I go back inside smiling, relaxed, the petty and stressful politics at work obliterated by the welcoming sight of my dozen pots. I ask if anybody wishes something special for dinner. The Beasties have spent the whole day inside, encapsulated in the “mole hole” with the AC on and the shades closed. They are chilly and they crave the winter fare. One shouts “Lasagne!” (uhm…no, not hard, but time-consuming, being that I have to make my own ricotta and tomato sauce, and the bechamel has to be simmered with spinach to make it truly red-white-and-green Italian fare). The other clamors “Roasted pig!” (again, no… four hours of roasting, basting the pork shoulder every fifteen minutes with beer…I love lard but would opt for something much lighter). Husband is very diplomatic when he says “What are you thinking of?” Well, now we are talking! My mind races from Mexico, to Cuba, to Northern Africa, and stops at the Mediterranean, when a pound of frozen ground lamb beckons to me from the freezer. Lamburgers!

Husband comes back from the store with the perfect buns and a bag of charcoal. I try to warm up the house with some appropriate music, starting with an Italian CD a friend from Serbia made for me, moving on to Spain and the music from Pedro Almodovar’s movie “High Heels”, Un Año de Amor and  Piensa en Mi by Luz Casal ( I love that flick!), and finishing with this Greek song that always touches my soul and makes me cry, even though I do not understand a word in it. By this time I am waltzing around the kitchen with a glass of chilled white wine to the rhythm of my music, chopping garlic, snipping green onions, and whirring bread for breadcrumbs in my mini food processor.

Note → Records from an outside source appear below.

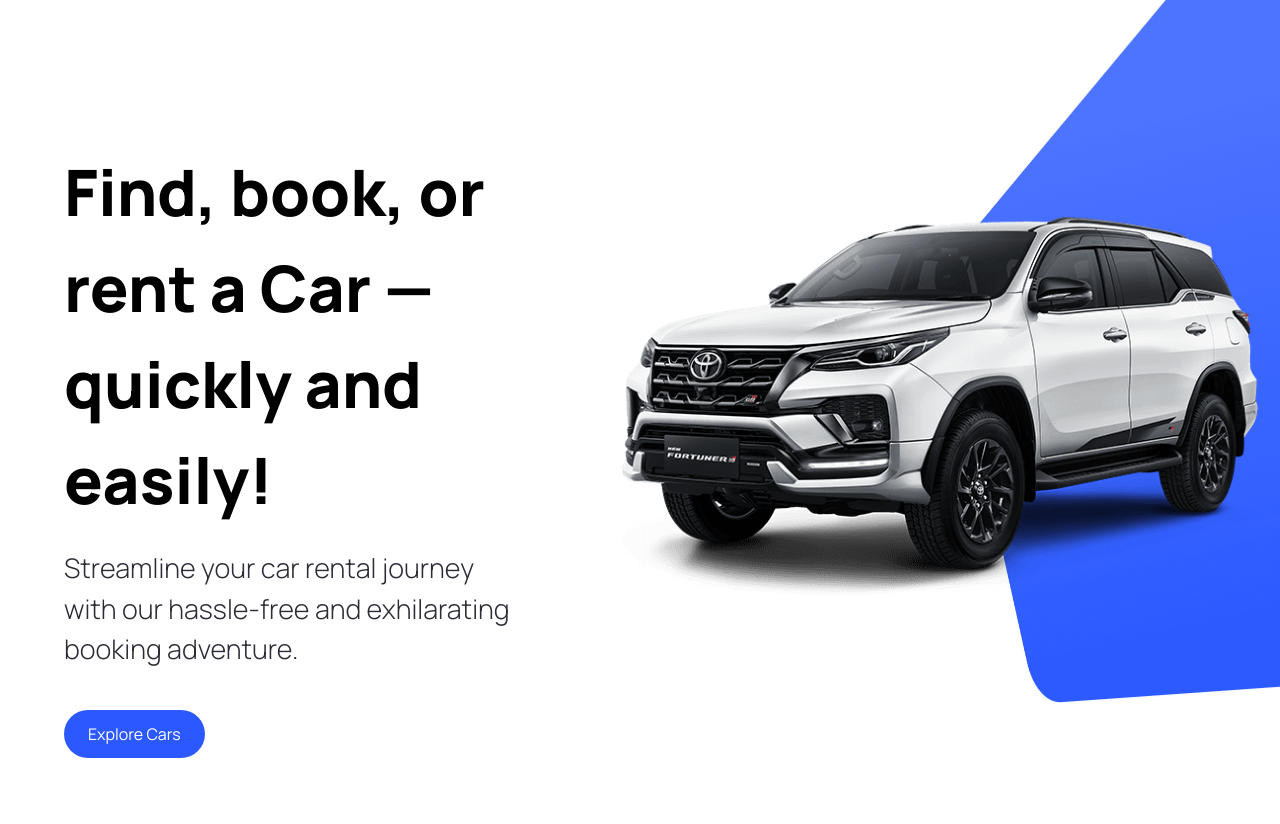
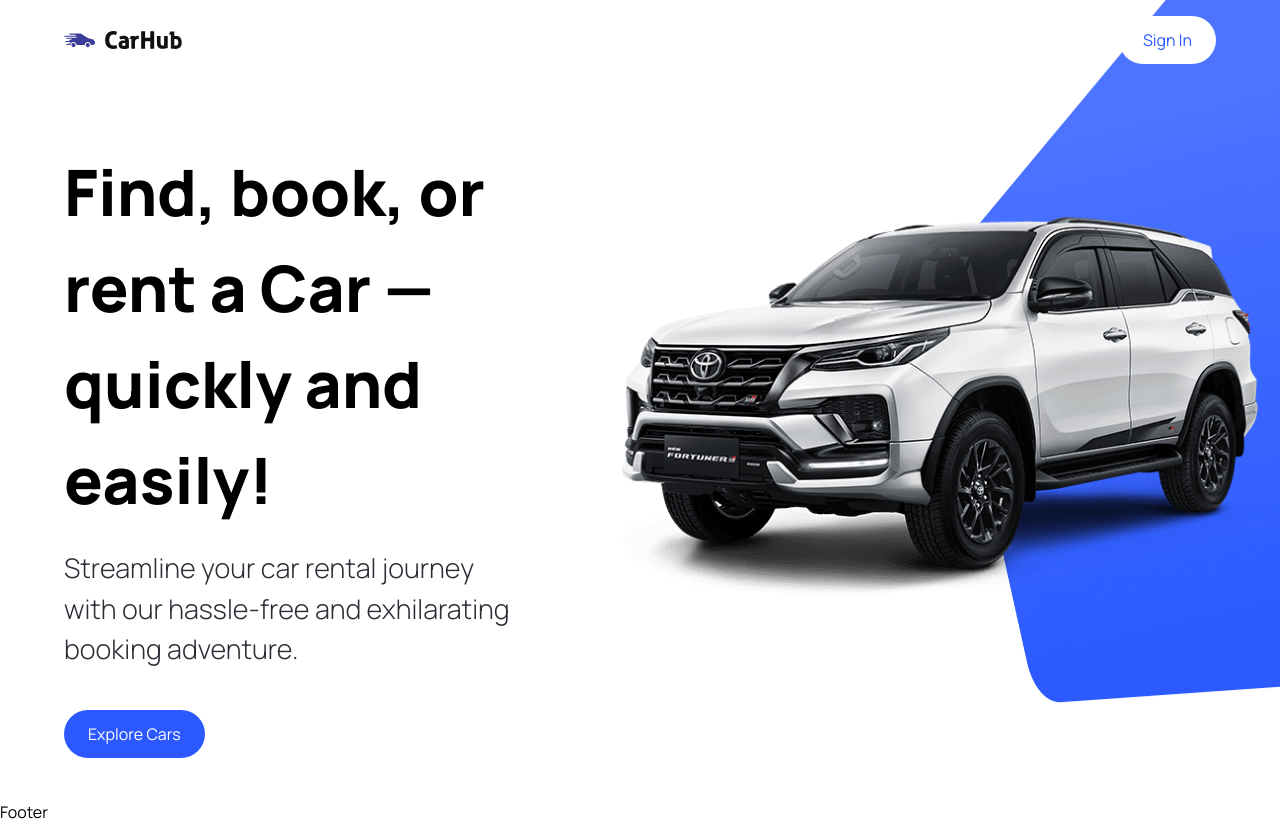
Before and after one commit to nawabsahab16/carhub, a Next.js app: page / in a window 1280 px wide. Before the commit the page ends 800 px from the top, so only its background shows below. Built offline with nearby package versions, Linux system fonts and the light colour scheme.

Commit message:
added navbar uploaded logo as well as sign in button

```diff
--- a/app/layout.tsx
+++ b/app/layout.tsx
@@ -1,11 +1,11 @@
+import { Footer, Navbar } from '@/components'
 import './globals.css'
-import { Inter } from 'next/font/google'
 
-const inter = Inter({ subsets: ['latin'] })
+
 
 export const metadata = {
-  title: 'Create Next App',
-  description: 'Generated by create next app',
+  title: 'CarHub',
+  description: 'Discover the best cars in the world.',
 }
 
 export default function RootLayout({
@@ -14,8 +14,14 @@
   children: React.ReactNode
 }) {
   return (
+
+
     <html lang="en">
-      <body className={inter.className}>{children}</body>
+      <body className="relative">
+        <Navbar />
+        {children}
+        < Footer />
+      </body>
     </html>
-  )
+)
 }
--- a/components/CustomButton.tsx
+++ b/components/CustomButton.tsx
@@ -3,11 +3,11 @@
 import { CustomButtonProps } from "@/types";
 import Image from "next/image";
 
-const CustomButton = ({ title, containerStyles, handleClick }: CustomButtonProps) => {
+const CustomButton = ({ title, containerStyles, handleClick, btnType }: CustomButtonProps) => {
   return (
     <button
       disabled={false}
-      type={"button"}
+      type={btnType || "button"}
       className={`custom-btn ${containerStyles}`}
       onClick={handleClick}
       >
--- /dev/null
+++ b/components/Footer.tsx
@@ -0,0 +1,9 @@
+import React from 'react'
+
+const Footer = () => {
+  return (
+    <div>Footer</div>
+  )
+}
+
+export default Footer
--- /dev/null
+++ b/components/Navbar.tsx
@@ -0,0 +1,37 @@
+import Link from "next/link";
+import Image from "next/image";
+
+import CustomButton from "./CustomButton";
+
+
+const Navbar = () => {
+  return (
+    <header className="w-full absolute z-10">
+        <nav className="max-w-[1440px] mx-auto
+        flex justify-between items-center
+        sm:px-16 px-6 py-4">
+            <Link href="/" className="flex justify-center items-center" >
+                <Image
+                   src="/logo.svg"
+                   alt="CarHub logo"
+                   width={118}
+                   height={18}
+                   className="object-contain"
+                />
+            </Link>
+
+            <CustomButton
+
+               title="Sign In"
+               btnType="button"
+               containerStyles="text-primary-blue
+               rounded-full bg-white min-w[130px]"
+            />
+
+        </nav>
+
+    </header>
+  )
+}
+
+export default Navbar
--- a/components/index.ts
+++ b/components/index.ts
@@ -1,8 +1,11 @@
 import Hero from './Hero';
-
 import CustomButton from './CustomButton';
+import Navbar from './Navbar';
+import Footer from './Footer';
 
 export {
     Hero,
     CustomButton,
+    Navbar,
+    Footer,
 }
--- a/types/index.ts
+++ b/types/index.ts
@@ -5,4 +5,5 @@
     containerStyles?: string;
     handleClick?:
     MouseEventHandler<HTMLButtonElement>;
+    btnType?: "button" | "submit";
 }
```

While the “chimney” is slowly firing up the real mesquite charcoal, I harvest thyme, rosemary, and mint from the patio. My mezzaluna is at its best as it chops and minces the herbs which join garlic and green onions in the chopper just for a minute. I scrape the mix in the bowl with the ground lamb and breadcrumbs, add the egg, crumbled feta cheese, salt, and pepper kneading it until it all comes together. As I form the patties, the chimney releases the charcoal into our little Weber grill and the smell of smoked wood permeates the air. The Beasties emerge  from their room as the meat hisses on the grill. They set the table while I make a Greek salad with kalamata olives, cucumbers (Husband is allergic and his dish is separate), feta, red onions, roasted beets, sliced hot peppers, and a couple of tomatoes left over from the visit to the South Coast Farms in  San Juan Capistrano.  All this is dressed in a simple vinaigrette.

The weather might be hot. It might be sweltering. It just might justify turning on the AC. Or not. As I sit at the table with my plate full of Mediterranean flavors, I cannot help but bask in the thought that we are living in paradise, not affluent, but at least eating like kings.

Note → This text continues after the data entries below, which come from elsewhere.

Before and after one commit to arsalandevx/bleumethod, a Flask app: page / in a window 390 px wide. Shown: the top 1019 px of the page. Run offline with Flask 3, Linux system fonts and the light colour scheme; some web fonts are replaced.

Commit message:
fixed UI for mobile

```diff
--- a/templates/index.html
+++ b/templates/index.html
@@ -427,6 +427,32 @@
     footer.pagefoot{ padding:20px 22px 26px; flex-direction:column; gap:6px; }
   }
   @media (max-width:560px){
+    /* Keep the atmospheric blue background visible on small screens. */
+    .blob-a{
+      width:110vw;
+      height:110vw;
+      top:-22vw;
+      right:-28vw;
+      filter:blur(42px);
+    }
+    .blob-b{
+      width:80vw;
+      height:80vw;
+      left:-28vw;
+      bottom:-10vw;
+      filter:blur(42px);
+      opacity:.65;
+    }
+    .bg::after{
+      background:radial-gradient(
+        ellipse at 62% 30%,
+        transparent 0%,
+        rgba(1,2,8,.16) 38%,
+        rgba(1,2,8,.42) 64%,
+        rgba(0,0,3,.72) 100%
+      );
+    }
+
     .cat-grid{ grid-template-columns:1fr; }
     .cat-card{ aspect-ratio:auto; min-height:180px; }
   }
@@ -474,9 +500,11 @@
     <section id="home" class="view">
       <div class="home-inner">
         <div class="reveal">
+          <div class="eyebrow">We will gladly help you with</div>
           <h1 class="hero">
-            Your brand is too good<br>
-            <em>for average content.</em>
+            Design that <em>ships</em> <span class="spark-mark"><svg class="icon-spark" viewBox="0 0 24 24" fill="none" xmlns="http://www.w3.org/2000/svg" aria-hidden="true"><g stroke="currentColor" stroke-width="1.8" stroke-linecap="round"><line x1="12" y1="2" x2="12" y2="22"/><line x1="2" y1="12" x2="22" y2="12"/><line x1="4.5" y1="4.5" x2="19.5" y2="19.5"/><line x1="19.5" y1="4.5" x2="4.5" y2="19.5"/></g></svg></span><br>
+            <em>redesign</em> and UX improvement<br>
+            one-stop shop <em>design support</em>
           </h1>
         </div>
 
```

  • 500gr (a bit more than 1 lb) ground lamb
  • 1 small bunch of scallions, shopped
  • 4 cloves garlic, minced
  • 1 small handful mint leaves
  • 1 sprig of thyme, chopped
  • 1 sprig of rosemary, taken off the branch and chopped
  • 150gr (4-5 oz) crumbled feta
  • 2/3 cup fresh breadcrumbs
  • 1 egg, slightly beaten
  • 1 tsp salt
  • ½ tsp pepper


Place the lamb into a bowl. Combine scallions, garlic and herbs in a food processor, and mince. Add to meat, together with feta, breadcrumbs, egg, salt, and pepper. Mix to combine and form patties. Grill for 3-4 minutes per side (you can sear them in a cast-iron skillet for 3-4 minutes per side with the same results). Serve on the bun or a pita, with a Greek salad.

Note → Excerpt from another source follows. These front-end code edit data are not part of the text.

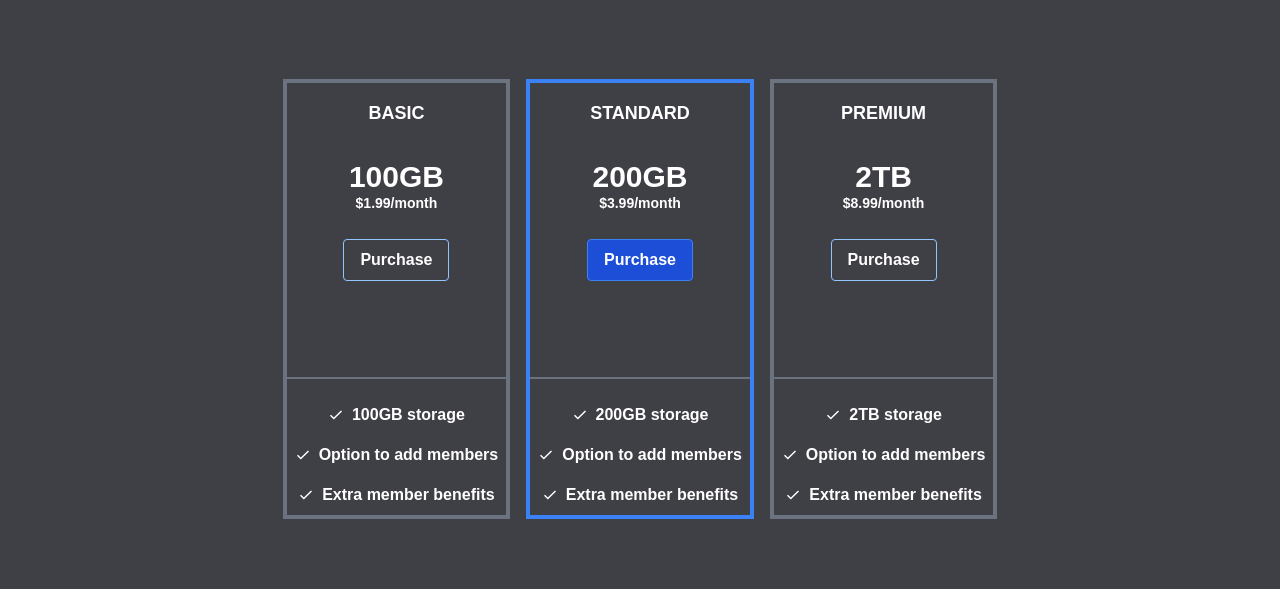
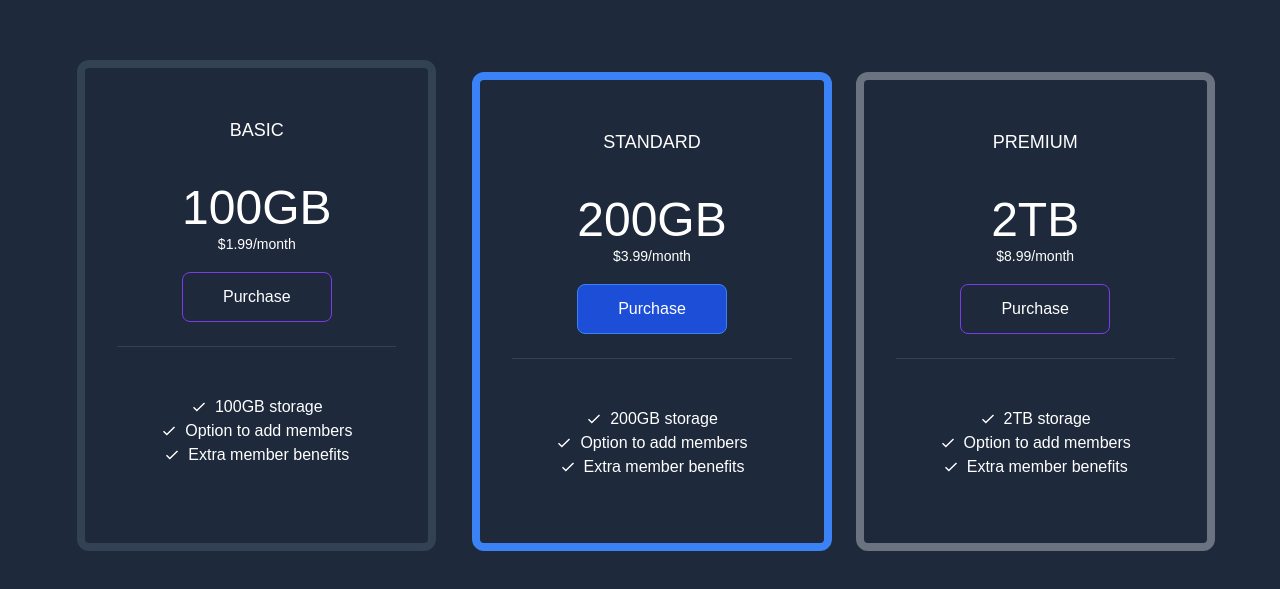
Before and after one commit to shoaibalirts/Tailwind-mini-projects, a Next.js app: page /pricinggrid in a window 1280 px wide. Shown: the part 101-690 px from the top of the page. Built offline with nearby package versions, Linux system fonts and the light colour scheme.

Commit message:
completed pricing grid model

```diff
--- a/src/app/pricinggrid/page.js
+++ b/src/app/pricinggrid/page.js
@@ -8,21 +8,23 @@ export default function PricingGrid() {
         <title>Pricing Grid</title>
       </Head>
 
-      {/* Background Container */}
-      <div className="flex flex-col items-center justify-center h-screen gap-y-4 font-bold bg-zinc-700 md:flex-row md:gap-x-4">
+      {/* global Container */}
+      <div className="flex items-center justify-center min-h-screen bg-slate-800">
+        {/* inner Container */}
+        <div className="flex flex-col my-6 space-y-6 md:flex-row bg-slate-800 md:space-x-6 md:my-0">
           <PriceGrid
             type="basic"
             datacapacity="100GB"
             price="1.99"
-          cardBorderColor="border-gray-500"
-          btnBackground="bg-zinc-700"
-          btnBorderColor="border-blue-300"
+            cardOuterContainerBorderColor="border-slate-700"
+            btnBackground="border-slate-700"
+            btnBorderColor="border-violet-600"
           />
           <PriceGrid
           type="standard"
           datacapacity="200GB"
           price="3.99"
-          cardBorderColor="border-blue-500"
+          cardOuterContainerBorderColor="border-blue-500"
           btnBackground="bg-blue-700"
           btnBorderColor="border-blue-500"
         />
@@ -30,10 +32,11 @@ export default function PricingGrid() {
           type="premium"
           datacapacity="2TB"
           price="8.99"
-          cardBorderColor="border-gray-500"
-          btnBackground="bg-zinc-700"
-          btnBorderColor="border-blue-300"
+          cardOuterContainerBorderColor="border-gray-500"
+          btnBackground="border-slate-700"
+          btnBorderColor="border-violet-600"
         />
+        </div>
       </div>
     </>
   );
--- a/src/components/pricegrid.js
+++ b/src/components/pricegrid.js
@@ -4,22 +4,65 @@ export default function PriceGrid({
   type,
   datacapacity,
   price,
-  cardBorderColor,
+  cardOuterContainerBorderColor,
   btnBackground,
   btnBorderColor,
 }) {
   return (
+    // Card Outer Container
     <div
+      className={`border-8 rounded-xl ${cardOuterContainerBorderColor} p-8 mx-3 mt-3`}
+    >
+      {/* Card Inner Container */}
+      <div className="bg-slate-800 text-center">
+        <p className="text-lg pt-4 uppercase">{type}</p>
+        <h2 className="mt-10 text-5xl">{datacapacity}</h2>
+        <p className="mt-2 text-sm leading-[8px]">${price}/month</p>
+        <div className="flex justify-center">
+          <a
+            href="#"
+            className={`inline-block px-10 py-3 my-6 border rounded ${btnBorderColor} ${btnBackground} rounded-lg duration-200 hover:bg-violet-800 hover:border-violet-800`}
+          >
+            Purchase
+          </a>
+        </div>
+      </div>
+
+      {/* Border */}
+      <div className="border-t border-slate-700">
+        {/* Lower Container */}
+        <div className="p-8 mx-3 rounded-b-xl bg-slate-800">
+          {/* List Container */}
+          <div className="flex flex-row items-center justify-center gap-x-2 pt-4">
+          <IoMdCheckmark />
+          <p>{datacapacity} storage</p>
+        </div>
+        <div className="flex flex-row items-center justify-center gap-x-2">
+          <IoMdCheckmark />
+          <p>Option to add members</p>
+        </div>
+        <div className="flex flex-row items-center justify-center gap-x-2">
+          <IoMdCheckmark />
+          <p>Extra member benefits</p>
+        </div>
+        </div>
+      </div>
+    </div>
+  );
+}
+
+/*
+<div
       className={`flex flex-col items-center justify-center border-4 ${cardBorderColor} font-bold`}
     >
       <p className="text-lg pt-4 uppercase">{type}</p>
       <p className="text-3xl mt-8">{datacapacity}</p>
       <p className="text-sm leading-[8px] mt-1">${price}/month</p>
-      <button
+      <a href="#"
         className={`mt-8 mb-0 p-4 py-2 border rounded ${btnBorderColor} ${btnBackground} transform hover:scale-105 hover:duration-300 hover:bg-black md:mb-24`}
       >
         Purchase
-      </button>
+      </a>
       <div className="p-2 border-t-2 border-gray-500 space-y-4">
         <div className="flex flex-row items-center justify-center gap-x-2 pt-4">
           <IoMdCheckmark />
@@ -35,5 +78,4 @@ export default function PriceGrid({
         </div>
       </div>
     </div>
-  );
-}
+*/
```
Lines whose indentation alone changed are shown as unchanged.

This is a perfect recipe for Get Grillin’!, the event hosted by Marla of Family Fresh Cooking and Dara of Cookin’ Canuck.

Summer grill blogger event hosted by food blogs

“Get Grillin’ with Family Fresh Cooking and Cookin’ Canuck, sponsored by Ile de France CheeseRösle,Emile HenryRouxbe and ManPans.

I have submitted this post to Weekend Herb Blogging hosted by Marija from Palachinka, my fellow Serb and a wonderful photographer.

This also goes by the way of Two for Tuesdays, one of my favorite food blog events.

Two for Tuesday Recipe Blog Hop